Mix the right way
For the fluffiest pancakes, follow these steps to mix everything together the right way. Sift all the dry ingredients together with a fine sieve. This evenly mixes the ingredients and helps to incorporate air, which will make your pancakes even lighter.
TIP: Make sure your baking powder is not out of date, or your pancakes won’t rise as well.
Combine wet ingredients together in a separate jug – this step is more important than you might think. The less you mix the batter, the fluffier your pancakes will be. Mixing the dry and wet ingredients separately first means that once you combine the two you won't have to mix as much.
To mix the wet and dry ingredients together, pour the wet mixture into a well in the centre of your dry ingredients. Whisk or stir the wet ingredients in a circular motion, gradually catching the dry ingredients from the sides of the well. This way the ingredients are incorporated nice and evenly.
What consistency should pancake batter be?
Pancake batter should be a bit lumpy. It should be pourable, but not so runny that it doesn't keep its shape in the pan. If your pancake batter is too runny, you can add a bit more flour. If it's too thick, add milk a tablespoon at a time.
A smooth batter means you might have mixed the batter too much, and your pancakes may end up tough. Mix only until there are no streaks of dry flour.
Why is overmixing pancakes bad?
Overmixing develops the gluten in the flour, leading to tough and dense pancakes.
Give it a rest
Let the batter rest before cooking it, about 5-10 minutes is enough if you have mixed correctly. While it rests, the flour absorbs the liquids, the lumps will smooth out somewhat and the gluten has a chance to relax.
While the batter is resting it's the perfect time to prepare your toppings and preheat your frying pan.
What pan is best for cooking pancakes?
A non-stick frying pan is the easiest to use for cooking pancakes. Alternatively, a well-seasoned cast iron or stainless-steel pan are good options.
Use a medium heat to preheat your pan. This may take anywhere between 5-15 minutes, depending on the thickness of the base. The aim is to saturate the pan with heat for evenly browned and cooked pancakes.
What oil is best for cooking pancakes?
Use a neutral-tasting vegetable oil with a high smoke point to grease your pan, such as canola oil or peanut oil. Drizzle into pan and wipe off excess with paper towel. If you prefer butter, clarified butter is a good option as it won't burn.
How to tell when pancakes are cooked
Watch for these signs to tell when to flip your pancakes:
Bubbles on the surface of the pancake - When they burst and stay hollow, it’s ready to be flipped.
Golden colour of the base - once you can see a nice brown edge, check if the bottom of the pancake. Once it's browned through, it’s ready to flip.

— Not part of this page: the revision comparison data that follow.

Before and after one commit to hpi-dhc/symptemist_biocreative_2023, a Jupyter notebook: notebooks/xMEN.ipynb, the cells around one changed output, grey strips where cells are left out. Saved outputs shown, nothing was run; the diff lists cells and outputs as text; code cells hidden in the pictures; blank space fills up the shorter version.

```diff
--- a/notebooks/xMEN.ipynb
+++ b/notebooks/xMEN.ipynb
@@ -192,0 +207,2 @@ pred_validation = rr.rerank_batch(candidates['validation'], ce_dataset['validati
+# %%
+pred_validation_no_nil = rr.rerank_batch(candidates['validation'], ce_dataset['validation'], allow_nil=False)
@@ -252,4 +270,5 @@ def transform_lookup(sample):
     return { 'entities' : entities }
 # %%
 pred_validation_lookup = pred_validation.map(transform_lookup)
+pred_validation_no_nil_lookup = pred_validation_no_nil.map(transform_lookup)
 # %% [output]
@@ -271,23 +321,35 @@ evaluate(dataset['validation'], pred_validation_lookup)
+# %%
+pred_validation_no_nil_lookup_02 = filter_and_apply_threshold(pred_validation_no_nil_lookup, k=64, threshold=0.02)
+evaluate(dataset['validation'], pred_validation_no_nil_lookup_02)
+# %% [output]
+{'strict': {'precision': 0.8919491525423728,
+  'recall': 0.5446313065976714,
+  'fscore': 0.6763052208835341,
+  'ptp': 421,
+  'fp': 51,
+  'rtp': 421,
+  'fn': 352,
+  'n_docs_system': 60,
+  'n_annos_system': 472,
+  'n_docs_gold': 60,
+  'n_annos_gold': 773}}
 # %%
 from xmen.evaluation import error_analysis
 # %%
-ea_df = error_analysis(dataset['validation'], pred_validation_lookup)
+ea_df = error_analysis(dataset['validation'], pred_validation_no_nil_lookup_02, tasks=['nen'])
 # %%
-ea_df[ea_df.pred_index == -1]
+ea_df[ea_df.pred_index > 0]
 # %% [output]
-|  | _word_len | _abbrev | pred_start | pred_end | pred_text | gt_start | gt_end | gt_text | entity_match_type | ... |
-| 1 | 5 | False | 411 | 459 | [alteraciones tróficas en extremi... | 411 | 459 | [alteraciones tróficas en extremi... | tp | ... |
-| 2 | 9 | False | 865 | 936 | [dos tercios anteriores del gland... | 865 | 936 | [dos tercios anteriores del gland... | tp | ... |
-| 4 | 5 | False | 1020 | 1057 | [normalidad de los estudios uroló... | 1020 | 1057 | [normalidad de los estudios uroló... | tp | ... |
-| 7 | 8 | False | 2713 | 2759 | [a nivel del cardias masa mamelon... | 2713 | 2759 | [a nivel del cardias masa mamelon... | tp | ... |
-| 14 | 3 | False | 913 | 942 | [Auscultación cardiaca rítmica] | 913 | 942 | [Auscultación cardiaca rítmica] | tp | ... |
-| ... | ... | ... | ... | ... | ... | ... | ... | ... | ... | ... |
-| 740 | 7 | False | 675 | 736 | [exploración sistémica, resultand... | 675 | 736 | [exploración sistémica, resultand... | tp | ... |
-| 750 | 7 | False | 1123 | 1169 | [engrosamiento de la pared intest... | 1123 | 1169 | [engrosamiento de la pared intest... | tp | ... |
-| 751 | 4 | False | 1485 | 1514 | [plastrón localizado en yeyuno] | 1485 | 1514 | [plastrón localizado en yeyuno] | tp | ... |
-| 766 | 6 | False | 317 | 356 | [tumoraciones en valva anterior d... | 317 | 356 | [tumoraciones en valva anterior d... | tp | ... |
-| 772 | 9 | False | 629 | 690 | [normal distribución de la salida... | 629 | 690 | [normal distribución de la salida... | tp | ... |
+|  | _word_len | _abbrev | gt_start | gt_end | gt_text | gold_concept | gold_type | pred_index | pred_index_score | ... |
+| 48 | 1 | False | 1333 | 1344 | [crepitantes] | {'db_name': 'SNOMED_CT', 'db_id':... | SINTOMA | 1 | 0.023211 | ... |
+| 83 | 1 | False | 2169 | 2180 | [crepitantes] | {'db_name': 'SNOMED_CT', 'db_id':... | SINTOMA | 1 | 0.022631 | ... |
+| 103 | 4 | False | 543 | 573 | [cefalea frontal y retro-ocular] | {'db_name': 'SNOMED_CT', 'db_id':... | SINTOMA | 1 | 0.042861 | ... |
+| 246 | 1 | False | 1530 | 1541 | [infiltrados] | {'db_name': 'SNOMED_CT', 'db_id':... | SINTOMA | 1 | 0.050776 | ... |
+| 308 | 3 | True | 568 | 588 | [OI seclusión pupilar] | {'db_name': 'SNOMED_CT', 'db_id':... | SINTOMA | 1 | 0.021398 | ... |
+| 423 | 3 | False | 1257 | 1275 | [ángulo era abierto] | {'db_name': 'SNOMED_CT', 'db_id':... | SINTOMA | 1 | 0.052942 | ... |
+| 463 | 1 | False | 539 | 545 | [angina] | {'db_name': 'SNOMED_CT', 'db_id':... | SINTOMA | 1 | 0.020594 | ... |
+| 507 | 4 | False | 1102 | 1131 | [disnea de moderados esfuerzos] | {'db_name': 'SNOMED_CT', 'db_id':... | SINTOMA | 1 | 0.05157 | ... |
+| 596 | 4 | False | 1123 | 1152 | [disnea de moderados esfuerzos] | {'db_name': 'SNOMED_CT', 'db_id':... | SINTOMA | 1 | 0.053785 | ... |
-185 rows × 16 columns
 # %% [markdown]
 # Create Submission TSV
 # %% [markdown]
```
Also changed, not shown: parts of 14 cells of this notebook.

For the best pancakes, keep adjusting the heat of your frying pan so that these things happen at the same time. Flip pancakes over and cook until the both sides are evenly brown.
How to keep pancakes warm
Pancakes are best served straight from the pan, but if you’re making a pancake stack there are a few ways to keep them warm.
Tea towel method
Line a plate with a large tea towel. Place pancakes on top, folding the tea towel tightly over them to keep warm and soft.
Slow cooker method
If cooking large amounts, preheat a slow cooker on low. Line with a tea towel and place cooked pancakes inside. Cover with lid between adding pancakes.
Preheat oven to very low (100°C or lower). Line a large baking tray with baking paper and place cooked pancakes inside. Keep covered with foil as you add more pancakes.
More pancake recipes and topping ideas
These basic pancakes are a staple, but if you're after some more unique pancake ideas you might be interested in
Fluffy Japanese Pancakes,
Tray Bake Pancakes with Mango and Raspberries, or even
Dutch Baby Pancakes! See all these recipes below and lots of interesting pancake topping ideas.